A public health team and an environmental group are both concerned about the affordable housing provisions in Halifax's latest version of the Centre Plan.
The proposed development rules for the urban core were released in late March and say the municipality should explore ways to increase the number of affordable units.
But a member of the Ecology Action Centre says the policies aren't specific enough.
"There are some very strong intentions," said Jenny Lugar, the sustainable cities co-ordinator for the EAC. "Personally I would have liked to see a little more of a strong plan for implementation."
The draft Centre Plan was also reviewed by a team of public health officials with the Nova Scotia Health Authority, which reported that there are missed opportunities when it comes to affordable housing.
It recommends including a policy statement on ways to keep units affordable after they've been repaired or upgraded.
She points to the ongoing gentrification of Gottingen Street and its designation for growth in the report.
"So it's worrisome that it's [listed] as a centre and that there's not really any strategies for the affordable housing that's there," said Lugar. "If there's even one demographic of people left out of this plan, then it's not doing its job."
The public health assessment of the Centre Plan is part of Tuesday's regional council agenda.
The Ecology Action Centre is working on a response to the Centre Plan, which planners hope will be adopted by the end of 2017.
Halifax has already committed to a goal of 5,000 affordable housing units in five years. Developers in certain areas of the city will also qualify for "density bonuses" that allow them to build taller buildings if they designate some units as affordable housing.

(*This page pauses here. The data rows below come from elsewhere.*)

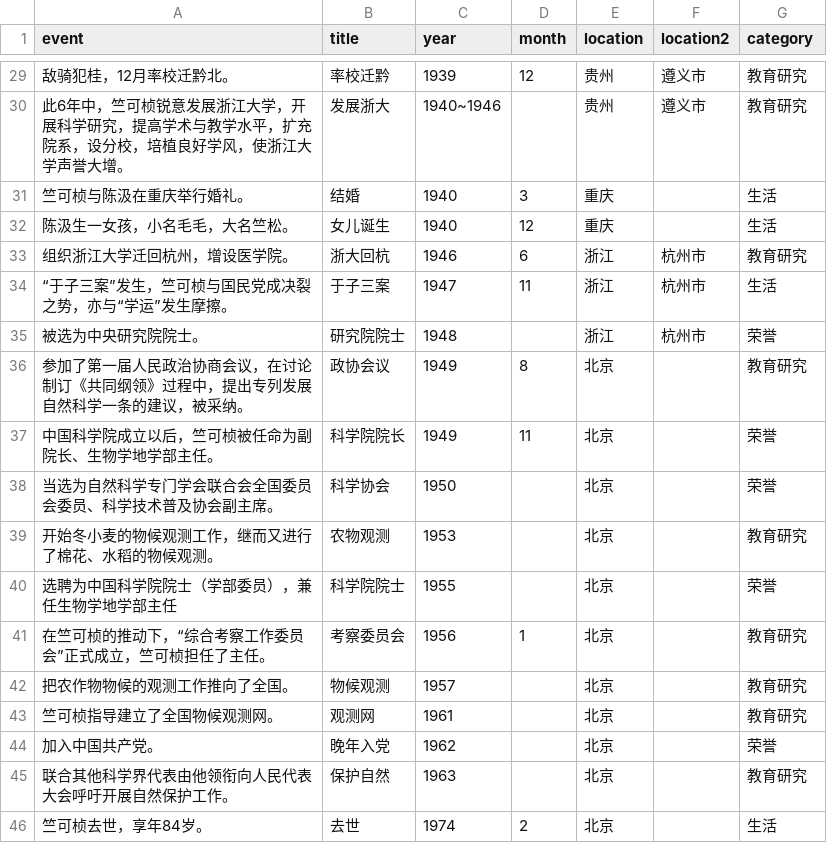
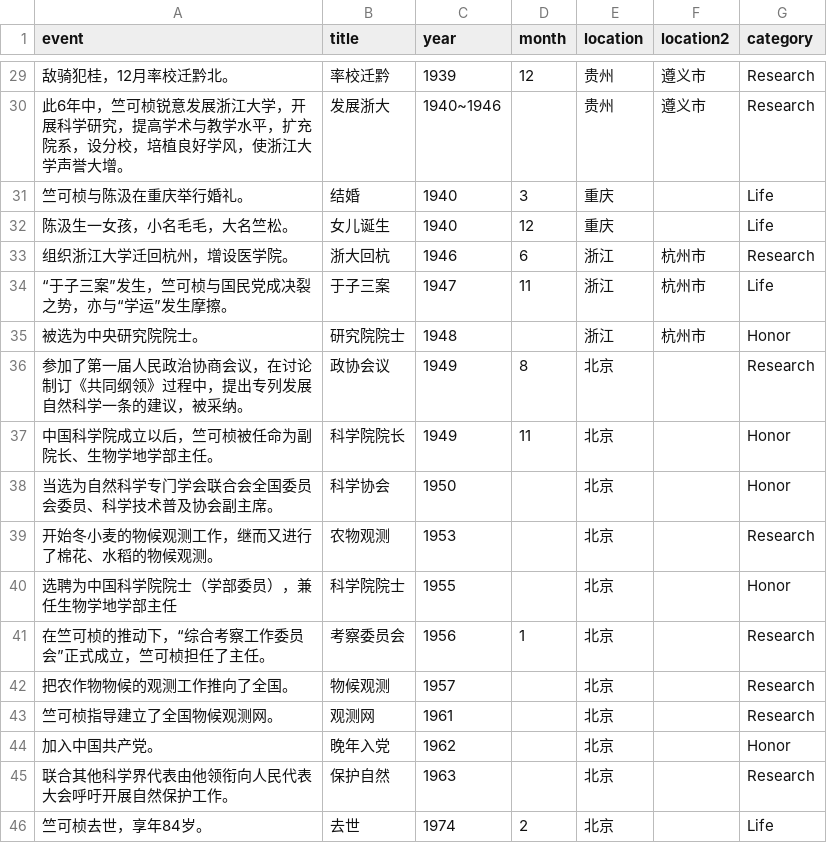
Before and after one commit to yalibian/Vis-LifeStory, a CSV file: data/event.csv, drawn as a sheet; only a part is shown, gaps mark what is left out; the diff covers the shown part only.

```diff
--- a/data/event.csv
+++ b/data/event.csv
@@ -29,18 +29,18 @@
-敌骑犯桂，12月率校迁黔北。,率校迁黔,1939,12,贵州,遵义市,教育研究
-此6年中，竺可桢锐意发展浙江大学，开展科学研究，提高学术与教学水平，扩充院系，设分校，培植良好学风，使浙江大学声誉大增。,发展浙大,1940~1946,,贵州,遵义市,教育研究
-竺可桢与陈汲在重庆举行婚礼。,结婚,1940,3,重庆,,生活
-陈汲生一女孩，小名毛毛，大名竺松。,女儿诞生,1940,12,重庆,,生活
-组织浙江大学迁回杭州，增设医学院。,浙大回杭,1946,6,浙江,杭州市,教育研究
-“于子三案”发生，竺可桢与国民党成决裂之势，亦与“学运”发生摩擦。,于子三案,1947,11,浙江,杭州市,生活
-被选为中央研究院院士。,研究院院士,1948,,浙江,杭州市,荣誉
-参加了第一届人民政治协商会议，在讨论制订《共同纲领》过程中，提出专列发展自然科学一条的建议，被采纳。,政协会议,1949,8,北京,,教育研究
-中国科学院成立以后，竺可桢被任命为副院长、生物学地学部主任。,科学院院长,1949,11,北京,,荣誉
-当选为自然科学专门学会联合会全国委员会委员、科学技术普及协会副主席。,科学协会,1950,,北京,,荣誉
-开始冬小麦的物候观测工作，继而又进行了棉花、水稻的物候观测。,农物观测,1953,,北京,,教育研究
-选聘为中国科学院院士（学部委员），兼任生物学地学部主任,科学院院士,1955,,北京,,荣誉
-在竺可桢的推动下，“综合考察工作委员会”正式成立，竺可桢担任了主任。,考察委员会,1956,1,北京,,教育研究
-把农作物物候的观测工作推向了全国。,物候观测,1957,,北京,,教育研究
-竺可桢指导建立了全国物候观测网。,观测网,1961,,北京,,教育研究
-加入中国共产党。,晚年入党,1962,,北京,,荣誉
-联合其他科学界代表由他领衔向人民代表大会呼吁开展自然保护工作。,保护自然,1963,,北京,,教育研究
-竺可桢去世，享年84岁。,去世,1974,2,北京,,生活
+敌骑犯桂，12月率校迁黔北。,率校迁黔,1939,12,贵州,遵义市,Research
+此6年中，竺可桢锐意发展浙江大学，开展科学研究，提高学术与教学水平，扩充院系，设分校，培植良好学风，使浙江大学声誉大增。,发展浙大,1940~1946,,贵州,遵义市,Research
+竺可桢与陈汲在重庆举行婚礼。,结婚,1940,3,重庆,,Life
+陈汲生一女孩，小名毛毛，大名竺松。,女儿诞生,1940,12,重庆,,Life
+组织浙江大学迁回杭州，增设医学院。,浙大回杭,1946,6,浙江,杭州市,Research
+“于子三案”发生，竺可桢与国民党成决裂之势，亦与“学运”发生摩擦。,于子三案,1947,11,浙江,杭州市,Life
+被选为中央研究院院士。,研究院院士,1948,,浙江,杭州市,Honor
+参加了第一届人民政治协商会议，在讨论制订《共同纲领》过程中，提出专列发展自然科学一条的建议，被采纳。,政协会议,1949,8,北京,,Research
+中国科学院成立以后，竺可桢被任命为副院长、生物学地学部主任。,科学院院长,1949,11,北京,,Honor
+当选为自然科学专门学会联合会全国委员会委员、科学技术普及协会副主席。,科学协会,1950,,北京,,Honor
+开始冬小麦的物候观测工作，继而又进行了棉花、水稻的物候观测。,农物观测,1953,,北京,,Research
+选聘为中国科学院院士（学部委员），兼任生物学地学部主任,科学院院士,1955,,北京,,Honor
+在竺可桢的推动下，“综合考察工作委员会”正式成立，竺可桢担任了主任。,考察委员会,1956,1,北京,,Research
+把农作物物候的观测工作推向了全国。,物候观测,1957,,北京,,Research
+竺可桢指导建立了全国物候观测网。,观测网,1961,,北京,,Research
+加入中国共产党。,晚年入党,1962,,北京,,Honor
+联合其他科学界代表由他领衔向人民代表大会呼吁开展自然保护工作。,保护自然,1963,,北京,,Research
+竺可桢去世，享年84岁。,去世,1974,2,北京,,Life
```
Also changed, not shown: 27 edited cells elsewhere in this file, 2 other files.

The city also plans to work with the United Way on an anti-poverty strategy.